Working in the 1890s Johan Kjeldahl, a Danish chemist at the Carlsberg Brewery was given the task of finding out how much protein was in grain to be used to make malt for beer production. The less protein in the grain used at the brewery, the more beer could be made, since protein is not needed in the process of alcohol fermentation. Kjeldahl was successful and developed a method to measure the amount of nitrogen in the grain, which is found in protein, but not in sugars. Thus, the amount of nitrogen found in the grain, the more protein the grain had. One day, in July of 1900 Johan Kjeldahl died suddenly at the age of 50. His vacancy at the brewery attracted the attention of a young Danish chemist named Søren Peter Lauritz Sørensen. Sørensen grew up wanting to become a doctor, but became interested in inorganic chemistry and geology. During college he worked the summers on geological surveys of Denmark, but his real passion was chemistry. He had hope to become a teacher, but the position at Carlsberg Brewery paid much more, and he secured the job at the brewery. He took up a new task in understanding how proteins and other complex organic molecules can be broken down. Proteins can be broken down by heating them up to hot temperatures, and brewers boiled the grains to make malt, but it was also known that acids could break down proteins as well. Working at the brewery Sørensen undertook a careful study of how acids work.
Acids are formed when molecules of a substance containing ionic bonds that include hydrogen is added to water, for example HCl (hydrochloric acid). The hydrogen H+ cations will separate from the Cl− anions resulting in dissolution, like in salt (NaCl). However, the hydrogen H+ cations are highly reactive once dissolved and will react with complex organic proteins breaking them apart. What makes a liquid an acid is how many hydrogen H+ cations are dissolved within the liquid. One way to neutralize these excess hydrogen H+ cations is to introduce a substance containing OH− anions, like Ca(OH)2 (calcium hydroxide). These OH− anions will react with the H+ cations and form H2O. Liquids that contain an excess of OH− anions are called basic, while liquids that contain an excess of H+ cations are called acidic. Pure water (H2O) will contain no excess H+ cations, nor excess OH− anions, and will be neutral.
In his laboratory at the brewery, Sørensen needed to develop a method to classify various liquids into a scale of how acidic or basic they were in his experiments. In 1909 he developed a logarithmic scale now widely used in chemistry, geology, and biology. Later modified in 1924 into the pH scale.
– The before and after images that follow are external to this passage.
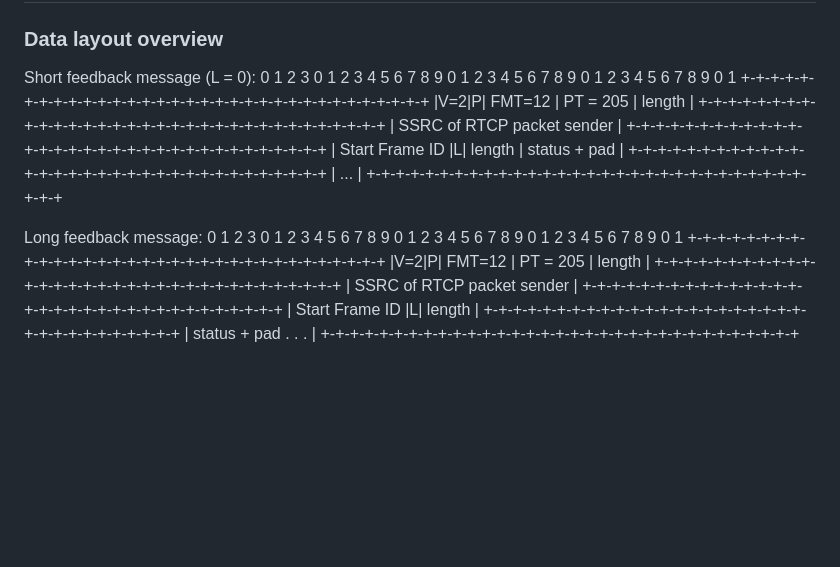
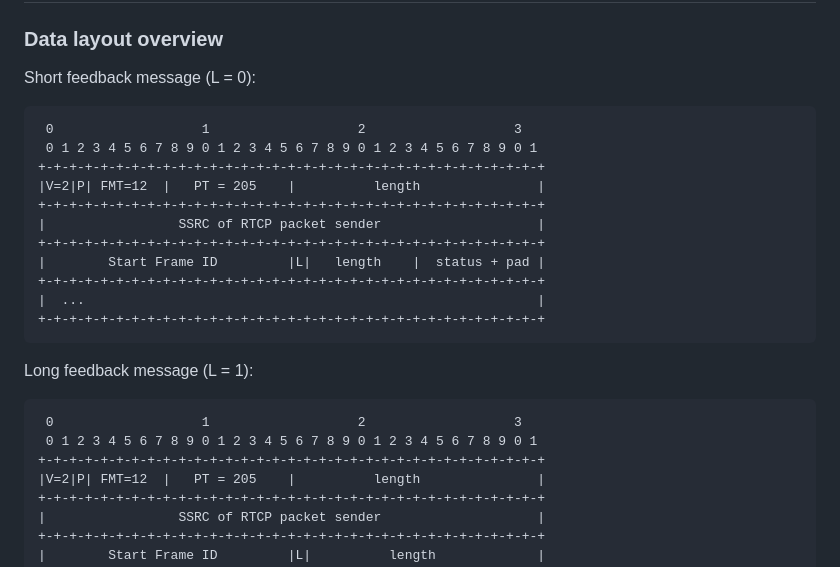
Before and after one commit to sprangerik/frame-acknowledgement, a Markdown page: draft-sprang-avtcore-frame-acknowledgement.md, the part around the change. GitHub-like rendering; blank space fills up the shorter version.

Commit message:
table formatting

```diff
--- a/draft-sprang-avtcore-frame-acknowledgement.md
+++ b/draft-sprang-avtcore-frame-acknowledgement.md
@@ -189,6 +189,7 @@ The earliest Frame ID that feedback is requested for.
 ### Data layout overview
 
 Short feedback message (L = 0):
+
      0                   1                   2                   3
      0 1 2 3 4 5 6 7 8 9 0 1 2 3 4 5 6 7 8 9 0 1 2 3 4 5 6 7 8 9 0 1
     +-+-+-+-+-+-+-+-+-+-+-+-+-+-+-+-+-+-+-+-+-+-+-+-+-+-+-+-+-+-+-+-+
@@ -201,7 +202,8 @@ Short feedback message (L = 0):
     |  ...                                                          |
     +-+-+-+-+-+-+-+-+-+-+-+-+-+-+-+-+-+-+-+-+-+-+-+-+-+-+-+-+-+-+-+-+
 
-Long feedback message:
+Long feedback message (L = 1):
+
      0                   1                   2                   3
      0 1 2 3 4 5 6 7 8 9 0 1 2 3 4 5 6 7 8 9 0 1 2 3 4 5 6 7 8 9 0 1
     +-+-+-+-+-+-+-+-+-+-+-+-+-+-+-+-+-+-+-+-+-+-+-+-+-+-+-+-+-+-+-+-+
```
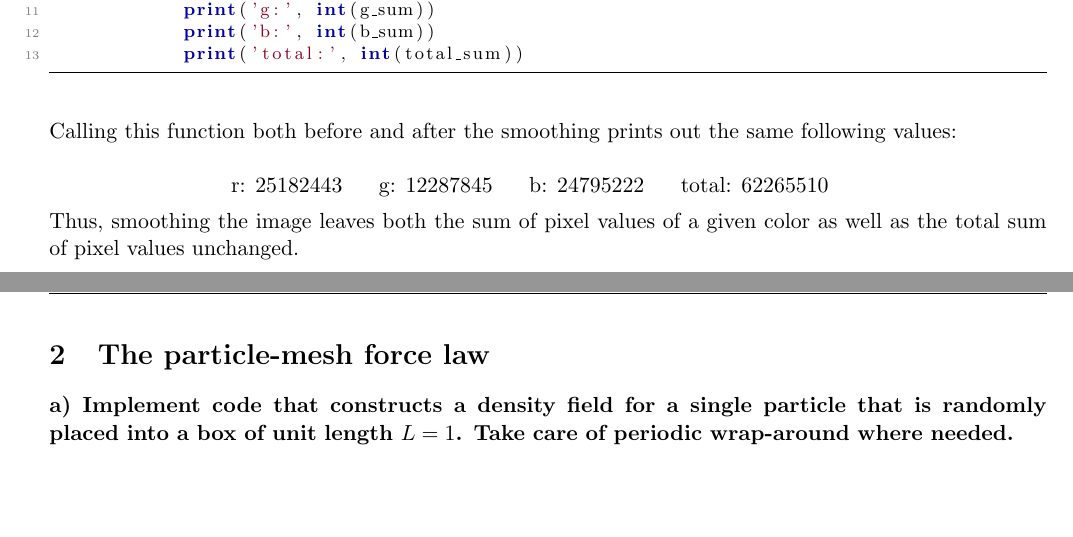
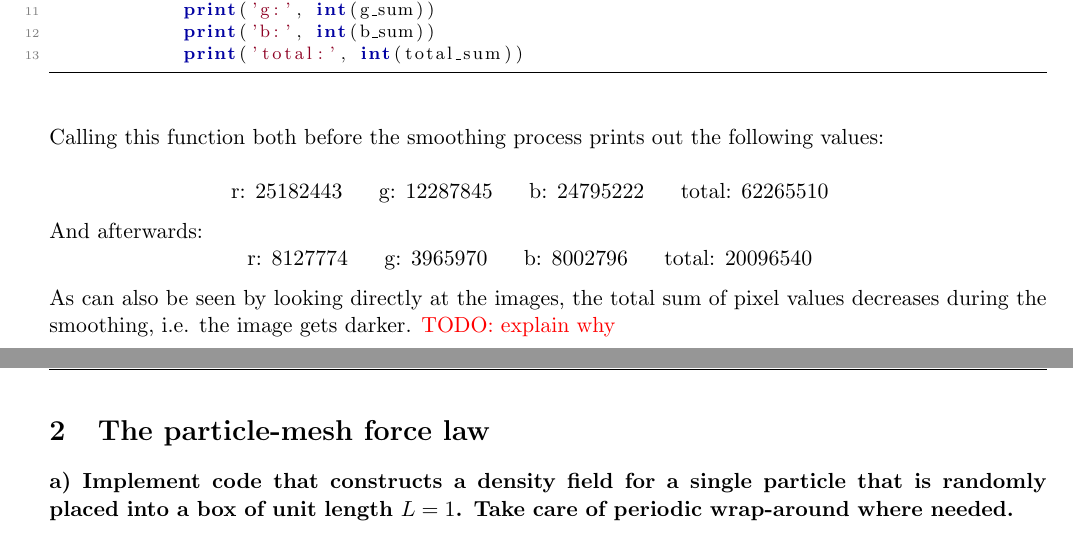
Before and after one commit to vincentmader/FSIM-exercises, a LaTeX document (06/tex/ex06.tex, which reads 06/tex/task1.tex): two parts of pages 2 and 3 of 3 before the commit and two parts of pages 3 and 4 of 4 after it, joined at a grey line, cut so that both start at the same text. Compiled offline with pdfLaTeX.

Commit message:
fixed error in smoothing code

```diff
--- a/06/tex/task1.tex
+++ b/06/tex/task1.tex
@@ -112,13 +112,23 @@ kernel is normalized to unity.}
             print('g:', int(g_sum))
             print('b:', int(b_sum))
             print('total:', int(total_sum))\end{lstlisting}
-    Calling this function both before and after the smoothing prints out
-    the same following values: \\
+    Calling this function both before the smoothing process prints out
+    the following values: \\
     $$
         \textnormal{r: 25182443} \ \ \ \ \
         \textnormal{g: 12287845} \ \ \ \ \
         \textnormal{b: 24795222} \ \ \ \ \
         \textnormal{total: 62265510} \ \ \ \ \
     $$
-    Thus, smoothing the image leaves both the sum of pixel values of a
-    given color as well as the total sum of pixel values unchanged.
+    And afterwards:
+    $$
+        \textnormal{r: 8127774} \ \ \ \ \
+        \textnormal{g: 3965970} \ \ \ \ \
+        \textnormal{b: 8002796} \ \ \ \ \
+        \textnormal{total: 20096540} \ \ \ \ \
+    $$
+    As can also be seen by looking directly at the images, the total sum of
+    pixel values decreases during the smoothing, i.e. the image gets darker.
+    \textcolor{red}{TODO: explain why}
+    % Thus, smoothing the image leaves both the sum of pixel values of a
+    % given color as well as the total sum of pixel values unchanged.
```
Also changed, not shown: 06/code/smooth_image_python3.py (+2 -2 lines), 06/figures/aq-original.pdf, 06/figures/aq-smoothed.pdf, 06/tex/task1.tex (4 more changed lines), 2 other files.
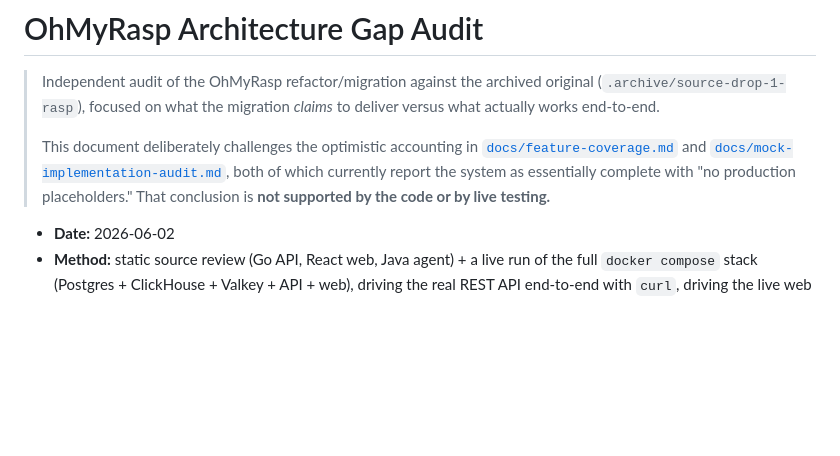
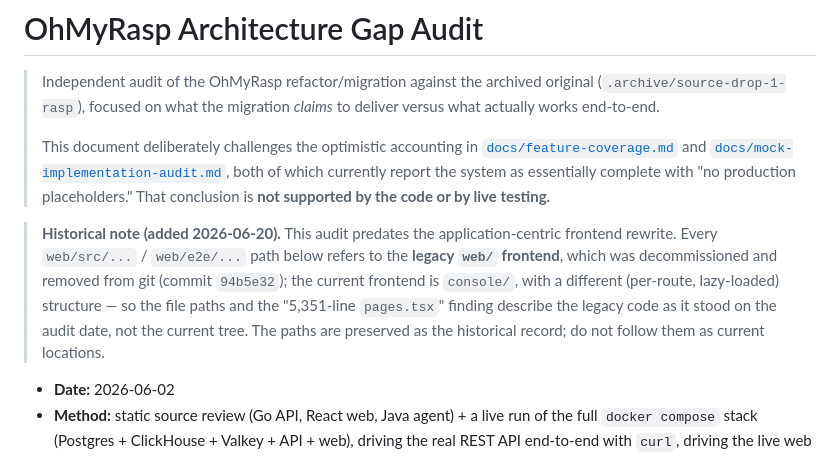
Before and after one commit to xuing/oh-my-rasp, a Markdown page: docs/internal/architecture-gap-audit.md, the part around the change. GitHub-like rendering; blank space fills up the shorter version.

```diff
--- a/docs/internal/architecture-gap-audit.md
+++ b/docs/internal/architecture-gap-audit.md
@@ -10,6 +10,15 @@
 > which currently report the system as essentially complete with "no production
 > placeholders." That conclusion is **not supported by the code or by live
 > testing.**
+
+> **Historical note (added 2026-06-20).** This audit predates the
+> application-centric frontend rewrite. Every `web/src/...` / `web/e2e/...` path
+> below refers to the **legacy `web/` frontend**, which was decommissioned and
+> removed from git (commit `94b5e32`); the current frontend is `console/`, with a
+> different (per-route, lazy-loaded) structure — so the file paths and the
+> "5,351-line `pages.tsx`" finding describe the legacy code as it stood on the
+> audit date, not the current tree. The paths are preserved as the historical
+> record; do not follow them as current locations.
 
 - **Date:** 2026-06-02
 - **Method:** static source review (Go API, React web, Java agent) + a live run of
```
Also changed, not shown: docs/internal/mock-implementation-audit.md (+7 -0 lines).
Sørensen knew that there would always be a tiny amount of H+ cations, even in liquids with abundant OH− anions. The amount of H+ cations would be exponentially smaller and smaller the more OH− anions are added. In neutral water Sørensen found that active H+ cations was only 0.000000003540133 per mole, having to write out such small numbers with so many zeros was not particularly useful, so instead Sørensen developed a simple method using an inverse logarithmic scale, which means the larger the value of H+ cations in a liquid, the smaller the number on the scale would be.
A liquid with 0.5 H+ cations per mole would have a very low pH of 0.3, while a liquid with a tiny amount, say 0.0000000001 H+ cations per mole would have a high pH of 10. Liquids with pH below 7 are acidic, while liquids with pH above 7 are basic. Bleaches and other household cleaners on this scale have around 13.5 pH, while vinegar is around 3 pH. Extremely low and high pH can easily break down proteins, with an excess of either H+ cations or OH− anions. These liquids on the high and low end of the scale are highly corrosive and dangerous, including liquid drain cleaner (very high pH) and battery acid (very low pH). Understanding pH is really important in understanding Earth’s water, because water is a powerful solvent, and will break ionic bonds resulting in mixtures of water with varying amounts of H+ cations or OH− anions. This will be particularly important in understanding the chemistry of rain, groundwater, rivers, lakes and oceans on Earth.